● GOAL OF THE EXERCISE
Search the listing for the word "html" and copy every line where it turns up.

● DATA EXTRACTS
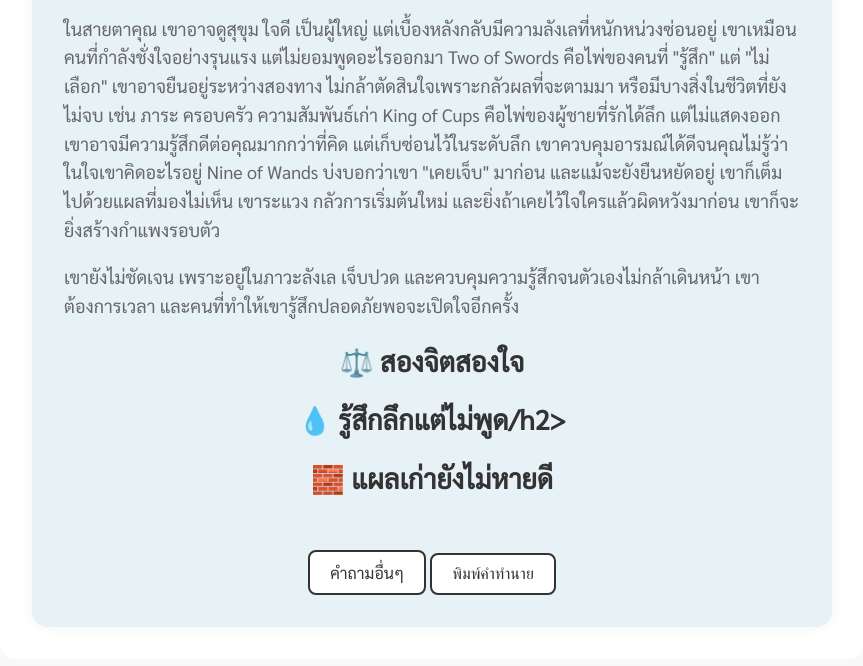
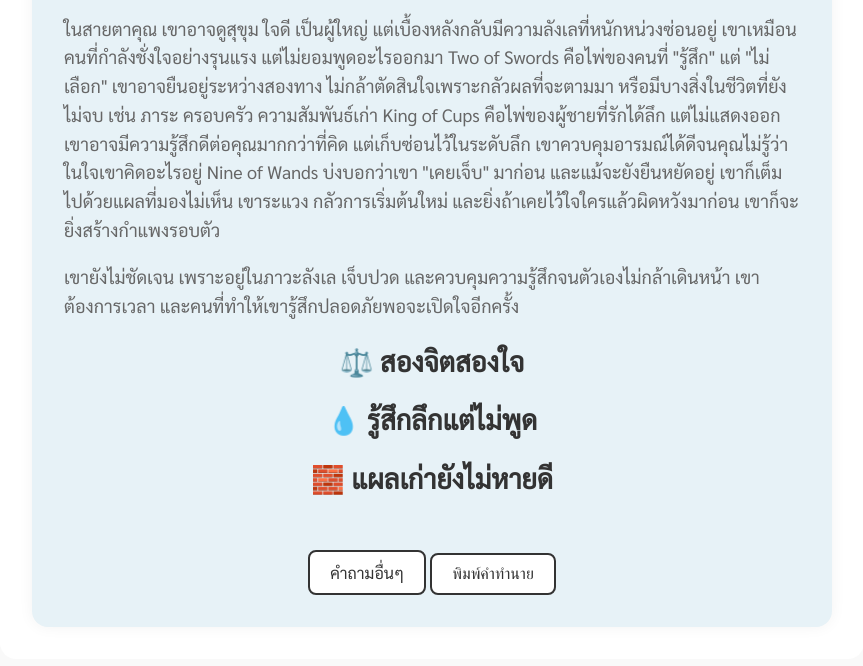
Before and after one commit to cmcmw11/Tarot, a plain HTML site: page resultF73.html in a window 1280 px wide. Shown: the part 370-1036 px from the top of the page, without its empty margins (208-1071 px from the left). Drawn offline with Linux system fonts and the light colour scheme.

Commit message:
Update resultF73.html

```diff
--- a/resultF73.html
+++ b/resultF73.html
@@ -91,7 +91,7 @@
         Nine of Wands บ่งบอกว่าเขา "เคยเจ็บ" มาก่อน และแม้จะยังยืนหยัดอยู่ เขาก็เต็มไปด้วยแผลที่มองไม่เห็น เขาระแวง กลัวการเริ่มต้นใหม่ และยิ่งถ้าเคยไว้ใจใครแล้วผิดหวังมาก่อน เขาก็จะยิ่งสร้างกำแพงรอบตัว</p>
         <p>เขายังไม่ชัดเจน เพราะอยู่ในภาวะลังเล เจ็บปวด และควบคุมความรู้สึกจนตัวเองไม่กล้าเดินหน้า เขาต้องการเวลา และคนที่ทำให้เขารู้สึกปลอดภัยพอจะเปิดใจอีกครั้ง</p>
       <h2>⚖️ สองจิตสองใจ</h2>
-      <h2>💧 รู้สึกลึกแต่ไม่พูด/h2>
+      <h2>💧 รู้สึกลึกแต่ไม่พูด </h2>
       <h2>🧱 แผลเก่ายังไม่หายดี</h2>
 
       <div>
```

● EXERCISE OUTPUT
Before and after one commit to cmcmw11/Tarot, a plain HTML site: page resultF73.html in a window 1280 px wide. Shown: the part 370-1036 px from the top of the page, without its empty margins (208-1071 px from the left). Drawn offline with Linux system fonts and the light colour scheme.
Update resultF73.html
--- a/resultF73.html
+++ b/resultF73.html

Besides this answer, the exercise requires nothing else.